Unrecognized of the Tourists (except those that will look at my pages on VT), a place unusual of Toulouse that you must know!
To the last floor of the department store "Les Nouvelles Galleries ", there is a panoramic cafeteria, with a terrace that overhangs the roofs of Toulouse. If what one eats there is not extraordinary, the visit is especially for the glance, the point of view.
One sees here the roof of the Dongeon du Capitole, as well as the one of the city hall, farther, on the right, the bell-tower of St-Cernin, and of the right toward the left, the bell-tower wall of the church of the Taur, and the tower of St.-Pierre des Cuisines.

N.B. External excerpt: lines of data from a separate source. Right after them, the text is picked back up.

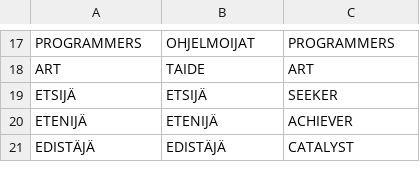
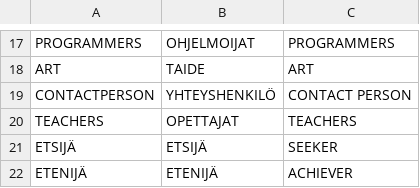
Before and after one commit to pauliinanneli/kaurapuurogames-peliprojekti-2026, a CSV file: peliprojekti/Language_Texts-InGame/Language.csv, drawn as a sheet; only a part is shown, gaps mark what is left out; the shorter side is filled out with more unchanged rows.

Commit message:
fixing how it looks on different sized devices, adding teachers to credits etc

```diff
--- a/peliprojekti/Language_Texts-InGame/Language.csv
+++ b/peliprojekti/Language_Texts-InGame/Language.csv
@@ -18,2 +18,4 @@ PROGRAMMERS;OHJELMOIJAT;PROGRAMMERS
 ART;TAIDE;ART
+CONTACTPERSON;YHTEYSHENKILÖ;CONTACT PERSON
+TEACHERS;OPETTAJAT;TEACHERS
 ETSIJÄ;ETSIJÄ;SEEKER
```
Also changed, not shown: 2 other files.
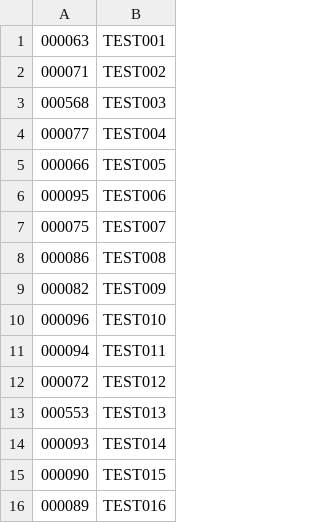
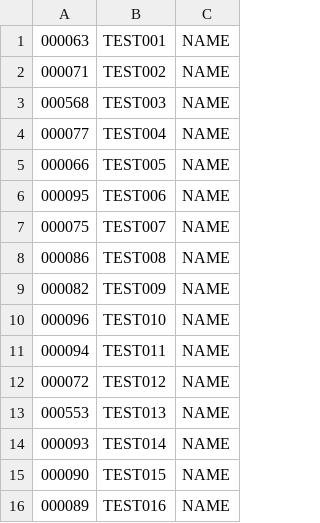
Before and after one commit to JonathanPosthuma/movesense-ecg-imu-toolkit, a CSV file: pc-extractor-parser/test_list.csv, drawn as a sheet; the diff names each change by its address in the sheet, - before the commit and + after, or states it on an @@ line.

```diff
--- a/pc-extractor-parser/test_list.csv
+++ b/pc-extractor-parser/test_list.csv
+column C, rows 1-16: all NAME
```
Also changed, not shown: 1 other file.
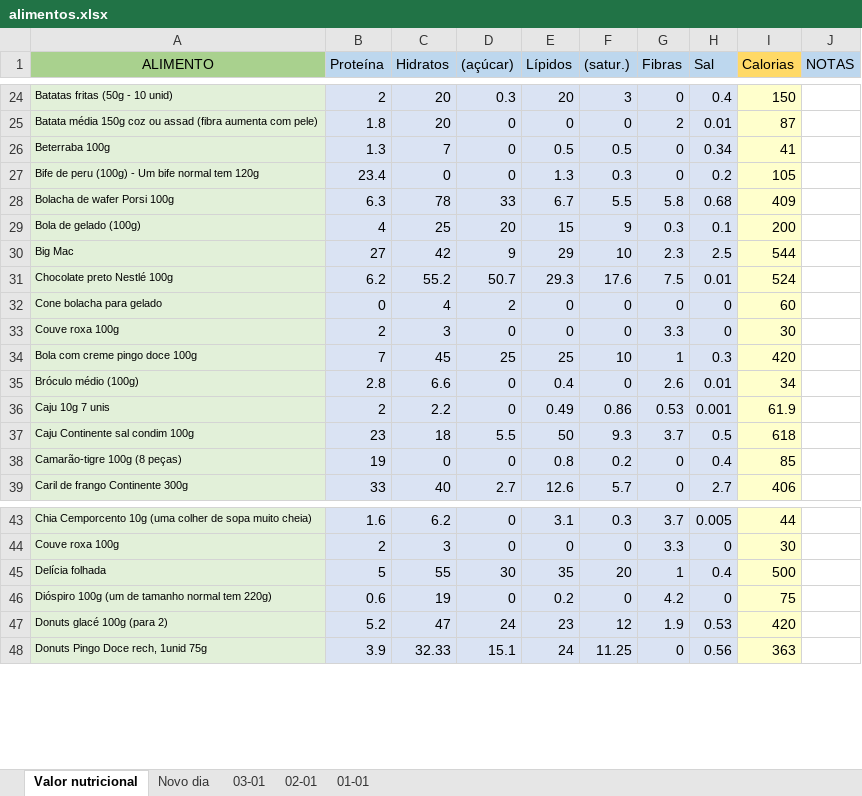
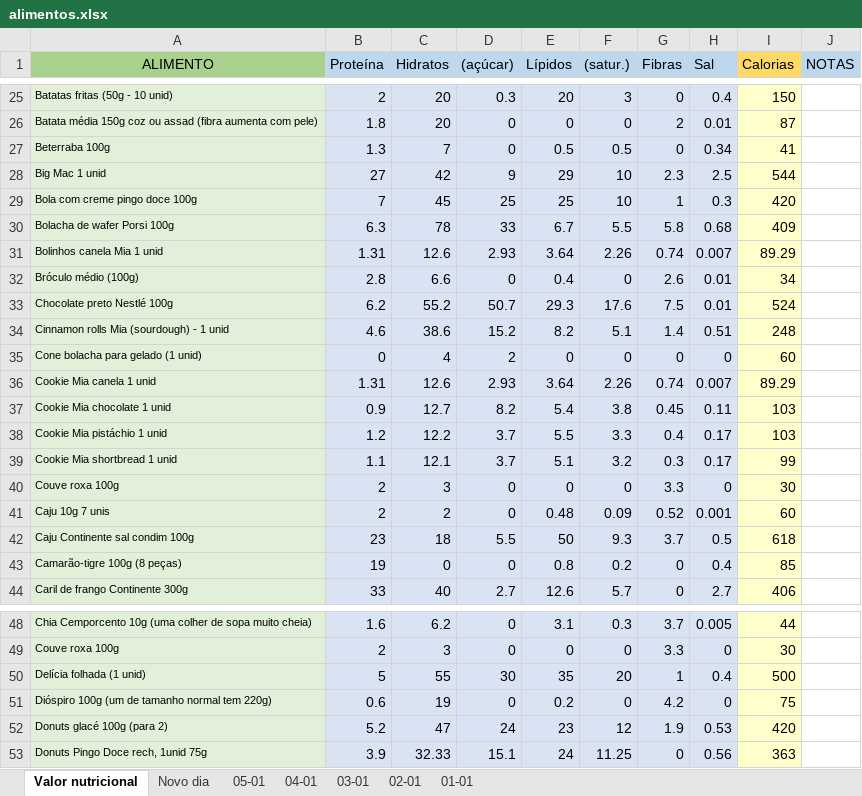
Before and after one commit to mianegrao/calorie-counter-mia-JC, an Excel workbook: alimentos.xlsx, sheet Valor nutricional, drawn as a sheet; only a part is shown, gaps mark what is left out; values as stored, in another font and other column widths than the file's, no borders; removed rows and columns are numbered as before the commit, all else as after; the diff covers the shown part only; the diff names each change by its address in the sheet, - before the commit and + after, or states it on an @@ line.

```diff
--- a/alimentos.xlsx (sheet Valor nutricional)
+++ b/alimentos.xlsx (sheet Valor nutricional)
+sheet tab: 05-01
+sheet tab: 04-01
-row 27: Bife de peru (100g) - Um bife normal tem 120g | 23.4 | 0 | 0 | 1.3 | 0.3 | 0 | 0.2 | 105
+row 28: Big Mac 1 unid | 27 | 42 | 9 | 29 | 10 | 2.3 | 2.5 | 544
@@ row 34 moved to row 29: Bola com creme pingo doce 100g @@
-row 29: Bola de gelado (100g) | 4 | 25 | 20 | 15 | 9 | 0.3 | 0.1 | 200
-row 30: Big Mac | 27 | 42 | 9 | 29 | 10 | 2.3 | 2.5 | 544
+row 31: Bolinhos canela Mia 1 unid | 1.31 | 12.6 | 2.93 | 3.64 | 2.26 | 0.74 | 0.007 | 89.29
@@ row 35 moved to row 32: Bróculo médio (100g) @@
+row 34: Cinnamon rolls Mia (sourdough) - 1 unid | 4.6 | 38.6 | 15.2 | 8.2 | 5.1 | 1.4 | 0.51 | 248
-A35 (ALIMENTO): Cone bolacha para gelado
+A35 (ALIMENTO): Cone bolacha para gelado (1 unid)
+row 36: Cookie Mia canela 1 unid | 1.31 | 12.6 | 2.93 | 3.64 | 2.26 | 0.74 | 0.007 | 89.29
+row 37: Cookie Mia chocolate 1 unid | 0.9 | 12.7 | 8.2 | 5.4 | 3.8 | 0.45 | 0.11 | 103
+row 38: Cookie Mia pistáchio 1 unid | 1.2 | 12.2 | 3.7 | 5.5 | 3.3 | 0.4 | 0.17 | 103
+row 39: Cookie Mia shortbread 1 unid | 1.1 | 12.1 | 3.7 | 5.1 | 3.2 | 0.3 | 0.17 | 99
-C41 (Hidratos): 2.2
+C41 (Hidratos): 2
-E41 (Lípidos): 0.49
+E41 (Lípidos): 0.48
-F41 ((satur.)): 0.86
+F41 ((satur.)): 0.09
-G41 (Fibras): 0.53
+G41 (Fibras): 0.52
-I41 (Calorias): 61.9
+I41 (Calorias): 60
-A50 (ALIMENTO): Delícia folhada
+A50 (ALIMENTO): Delícia folhada (1 unid)
```
Also changed, not shown: 30 added rows, 12 removed rows, 7 moved rows, 33 edited cells and cell formats elsewhere in this sheet, sheet Novo dia, formulas that keep their value.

Ostal de l'Occitània
The Maison de l’Occitanie is a sort of cultural and activist centre that strives to protect the Occitan language and culture and to encourage their adoption and reinvigoration by the people of Toulouse. It offers all sorts of courses on Occitan and the culture of the area, as well as small art exhibits, performances and the like. I don’t believe that there is a bookstore – at least I didn’t see one. In truth, the Maison de l’Occitanie is nothing special if you are not interested specifically in the culture and language of the south of France. There are no big exhibits or explanations (unfortunately) and the centre serves more as a meeting place for enthusiasts than a pro-active centre for recruitment of Occitan speakers. Nevertheless, if you’re traveling through the Pyrenees and are interested in the local cultures and the movements in their defense, it is instructive to stop by the centre and have a look at what it is engaged in.
The Maison de l'Occitanie is at 11 rue Malcousinat, just off of Rue des Changes, a block north of Rue Metz.
Price: Its a bit more expensive but worth every penny! The quality of both food and wine is top-notch and the atmosphere is great!
Atmosphere: This place does get quite busy after 11 on weekends, so if it's relaxation and calm you are looking for, have an early meal. The Wine is excellent!! Favorite Tapas: Mussels in red sauce and the small fried fish 'pescaditos fritos'. Hmmm...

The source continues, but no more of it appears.